By the time we reached the second turn around, I was getting much closer to the woman in front of me, but I still wasn't catching her. So I continued focusing on just trying to get closer. Now we had about 3/4 of a mile to go. I was still feeling okay, and was actually surprised I didn't need to take a break. No walk breaks today! But I also wasn't pushing myself beyond my capabilities, just trying to stay steady and keep my breathing steady. A couple of young girls were walking ahead, but of course once I got close enough to pass, they took off again. I just focused on staying close in case the opportunity arose to finally pass. Heading back over the last bridge, it was only about 400 yards now to the finish. I looked at my watch again and it was 31:55, so I knew I wouldn't make my secret 32 min. goal, but I figured I could make 33 min. I ended up with 33:05, and was happy enough with that. My main goal was to get under 35 min., secret goal was 32, and I finished between that.
At the turnaround I had noticed Don wasn't behind me, so I started looking for him. I ran over to the car and he wasn't there, so I ran back to the start and looked around the food tables, but he wasn't there either. Then I finally decided he might have gone to meet the walkers, so I started running the course again, came to the first bridge, and saw Austin coming over the bridge, running/walking. I asked him where everyone else was and he said behind him, but there was no one in sight behind him. There was another little boy just in front of him walking, so I told Austin if he hurried up, he could beat that kid. So I ran with him, but the other kid took off on a sprint and Austin was too tired to take him on. All in all, he came in a close second!
A few minutes later Kyle and Tyler came walking to the finish and I asked if they had seen Don. They said he was walking with their parents. Come to find out, his Achilles tightened up and he was afraid of injuring it again so did the 2 mile walk with them. I was just glad to see he wasn't in the ambulance.

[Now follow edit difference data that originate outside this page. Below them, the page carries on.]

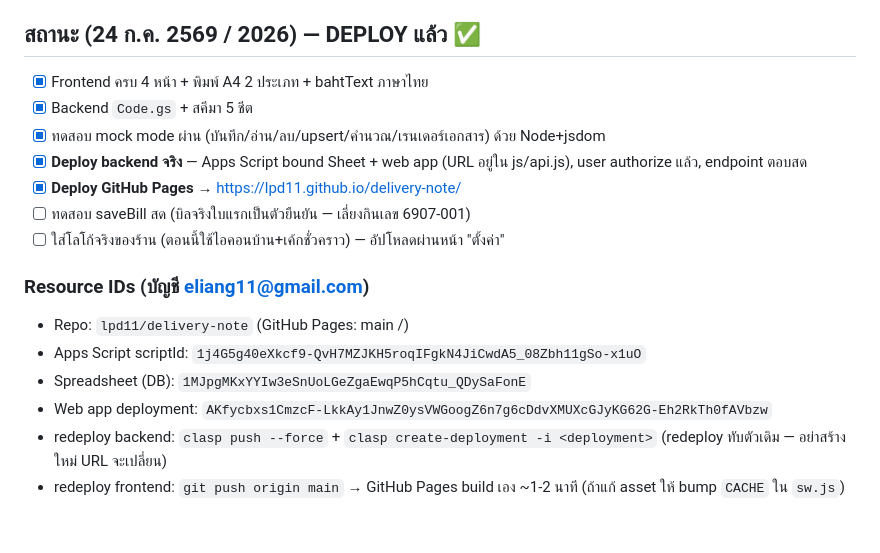
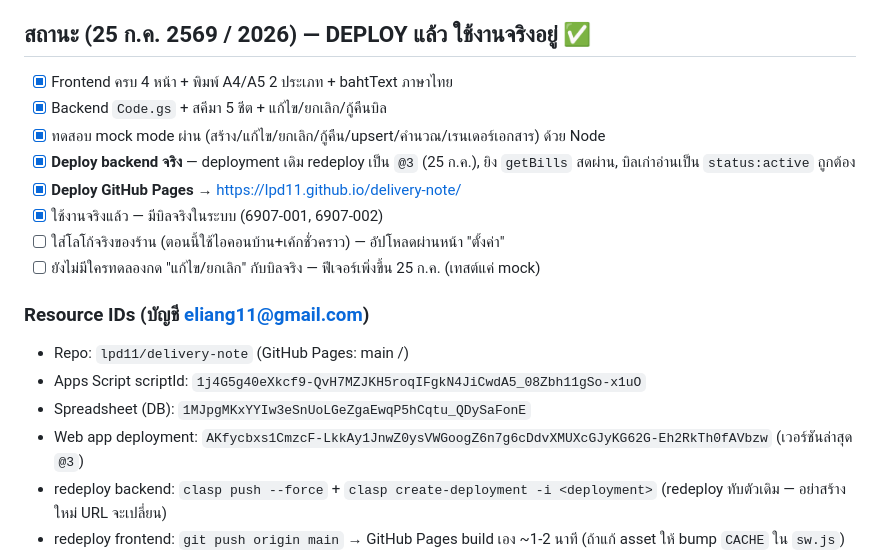
Before and after one commit to lpd11/delivery-note, a Markdown page: CLAUDE.md, the part around the change. Rendered like a GitHub page; blank space fills up the shorter version.

Commit message:
docs: อัปเดตสถานะเป็น 25 ก.ค. (backend @3, ใช้งานจริง, ค้างทดสอบแก้ไข/ยกเลิกกับบิลจริง)
Co-Authored-By: Claude Opus 5 <noreply@anthropic.com>

```diff
--- a/CLAUDE.md
+++ b/CLAUDE.md
@@ -105,21 +105,22 @@ repo เดียวกับที่ตั้ง Pages ไว้ (`lpd11.githu
 - **แก้สคีมา Sheet:** เพิ่มคอลัมน์ใหม่ใน `HEADERS` แล้ว `sheet_()` จะ `ensureColumns_()` ต่อท้ายให้ชีตเดิมอัตโนมัติ; การเขียนแถวใช้ `appendByHeader_()` (จับคู่ตาม header ไม่พึ่งลำดับคอลัมน์) — **อย่าใช้ `appendRow([...])` แบบ positional** เพราะสคีมา migrate แล้วลำดับจะเพี้ยน
 - manifest ใช้ไอคอน SVG — ใช้ Add to Home Screen ได้ ถ้าอยากให้ install prompt เต็มรูปแบบ ค่อยเพิ่ม PNG 192/512
 
-## สถานะ (24 ก.ค. 2569 / 2026) — DEPLOY แล้ว ✅
+## สถานะ (25 ก.ค. 2569 / 2026) — DEPLOY แล้ว ใช้งานจริงอยู่ ✅
 
-- [x] Frontend ครบ 4 หน้า + พิมพ์ A4 2 ประเภท + bahtText ภาษาไทย
-- [x] Backend `Code.gs` + สคีมา 5 ชีต
-- [x] ทดสอบ mock mode ผ่าน (บันทึก/อ่าน/ลบ/upsert/คำนวณ/เรนเดอร์เอกสาร) ด้วย Node+jsdom
-- [x] **Deploy backend จริง** — Apps Script bound Sheet + web app (URL อยู่ใน js/api.js), user authorize แล้ว, endpoint ตอบสด
+- [x] Frontend ครบ 4 หน้า + พิมพ์ A4/A5 2 ประเภท + bahtText ภาษาไทย
+- [x] Backend `Code.gs` + สคีมา 5 ชีต + แก้ไข/ยกเลิก/กู้คืนบิล
+- [x] ทดสอบ mock mode ผ่าน (สร้าง/แก้ไข/ยกเลิก/กู้คืน/upsert/คำนวณ/เรนเดอร์เอกสาร) ด้วย Node
+- [x] **Deploy backend จริง** — deployment เดิม redeploy เป็น `@3` (25 ก.ค.), ยิง `getBills` สดผ่าน, บิลเก่าอ่านเป็น `status:active` ถูกต้อง
 - [x] **Deploy GitHub Pages** → https://lpd11.github.io/delivery-note/
-- [ ] ทดสอบ saveBill สด (บิลจริงใบแรกเป็นตัวยืนยัน — เลี่ยงกินเลข 6907-001)
+- [x] ใช้งานจริงแล้ว — มีบิลจริงในระบบ (6907-001, 6907-002)
 - [ ] ใส่โลโก้จริงของร้าน (ตอนนี้ใช้ไอคอนบ้าน+เค้กชั่วคราว) — อัปโหลดผ่านหน้า "ตั้งค่า"
+- [ ] ยังไม่มีใครทดลองกด "แก้ไข/ยกเลิก" กับบิลจริง — ฟีเจอร์เพิ่งขึ้น 25 ก.ค. (เทสต์แค่ mock)
 
 ### Resource IDs (บัญชี eliang11@gmail.com)
 - Repo: `lpd11/delivery-note` (GitHub Pages: main /)
 - Apps Script scriptId: `1j4G5g40eXkcf9-QvH7MZJKH5roqIFgkN4JiCwdA5_08Zbh11gSo-x1uO`
 - Spreadsheet (DB): `1MJpgMKxYYIw3eSnUoLGeZgaEwqP5hCqtu_QDySaFonE`
-- Web app deployment: `AKfycbxs1CmzcF-LkkAy1JnwZ0ysVWGoogZ6n7g6cDdvXMUXcGJyKG62G-Eh2RkTh0fAVbzw`
+- Web app deployment: `AKfycbxs1CmzcF-LkkAy1JnwZ0ysVWGoogZ6n7g6cDdvXMUXcGJyKG62G-Eh2RkTh0fAVbzw` (เวอร์ชันล่าสุด `@3`)
 - redeploy backend: `clasp push --force` + `clasp create-deployment -i <deployment>` (redeploy ทับตัวเดิม — อย่าสร้างใหม่ URL จะเปลี่ยน)
 - redeploy frontend: `git push origin main` → GitHub Pages build เอง ~1-2 นาที (ถ้าแก้ asset ให้ bump `CACHE` ใน `sw.js`)
 - **`.clasp.json`/`.claspignore` ถูก gitignore** (ไม่ push ขึ้น repo) — เก็บไว้ในเครื่องสำหรับ clasp; `.claspignore` ตั้งให้ push เฉพาะ `Code.gs`+`appsscript.json` ไม่เอาไฟล์ frontend ขึ้น Apps Script
```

After the race, they had a huge assortment of foods: jumbo muffins; triple chocolate brownies; minimuffins; bagels and cream cheese; juice boxes; fruit; and yogurt. We had planned to go out to breakfast but with all this, it wasn't necessary. That's another thing I love about those small races: tons of food and prizes, all donations of course.

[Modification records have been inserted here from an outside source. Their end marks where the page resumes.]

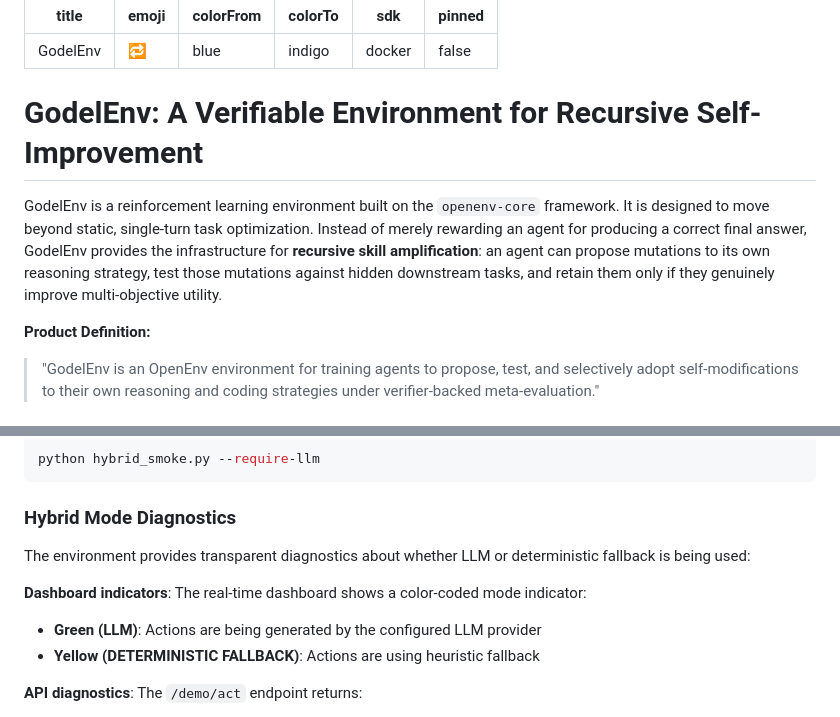
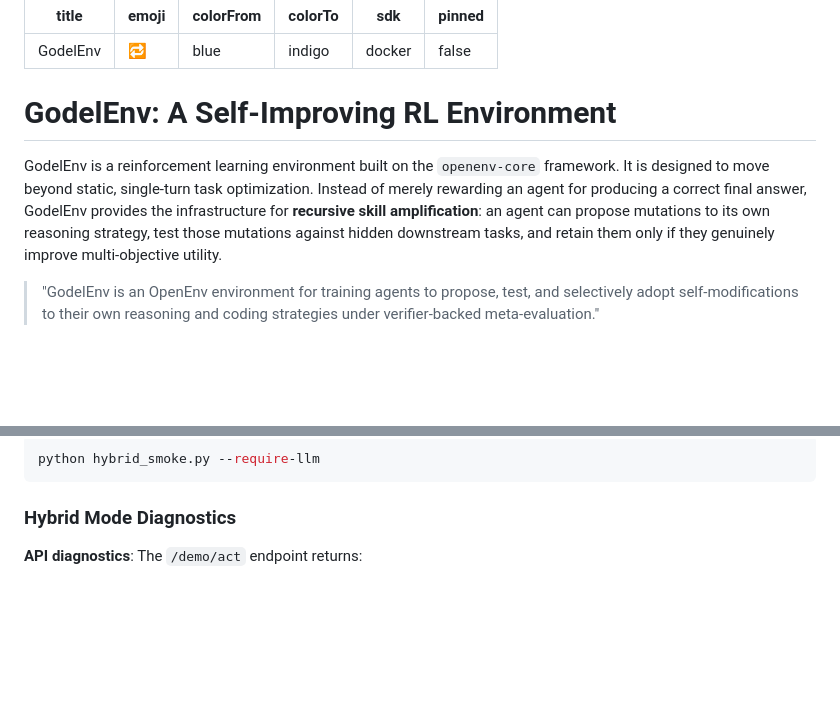
Before and after one commit to dwan-ith/GodelEnv, a Markdown page: README.md, 2 parts joined by grey strips. GitHub-like rendering; blank space fills up the shorter version.

```diff
--- a/README.md
+++ b/README.md
@@ -6,11 +6,10 @@ colorTo: indigo
 sdk: docker
 pinned: false
 ---
-# GodelEnv: A Verifiable Environment for Recursive Self-Improvement
+# GodelEnv: A Self-Improving RL Environment
 
 GodelEnv is a reinforcement learning environment built on the `openenv-core` framework. It is designed to move beyond static, single-turn task optimization. Instead of merely rewarding an agent for producing a correct final answer, GodelEnv provides the infrastructure for **recursive skill amplification**: an agent can propose mutations to its own reasoning strategy, test those mutations against hidden downstream tasks, and retain them only if they genuinely improve multi-objective utility.
 
-**Product Definition:**
 > "GodelEnv is an OpenEnv environment for training agents to propose, test, and selectively adopt self-modifications to their own reasoning and coding strategies under verifier-backed meta-evaluation."
 
 ## The Core Idea
@@ -155,12 +154,6 @@ python hybrid_smoke.py --require-llm
 
 ### Hybrid Mode Diagnostics
 
-The environment provides transparent diagnostics about whether LLM or deterministic fallback is being used:
-
-**Dashboard indicators**: The real-time dashboard shows a color-coded mode indicator:
-- **Green (LLM)**: Actions are being generated by the configured LLM provider
-- **Yellow (DETERMINISTIC FALLBACK)**: Actions are using heuristic fallback
-
 **API diagnostics**: The `/demo/act` endpoint returns:
 - `is_llm_generated`: Whether the action came from an LLM
 - `agent_source`: Either `llm:provider_name` or `deterministic_fallback`
```
Also changed, not shown: other parts of README.md (+25 -22 lines), blog.md (+16 -9 lines).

I ended up getting first in the age group and got a really nice medal, which I gave to Austin for doing so well on the walk, since he hoped to get a ribbon and they didn't give anything out. It was a fun race, a fun day, and great family time.
After, Don and I went to the Y and swam, and I was surprised at how well I felt all day.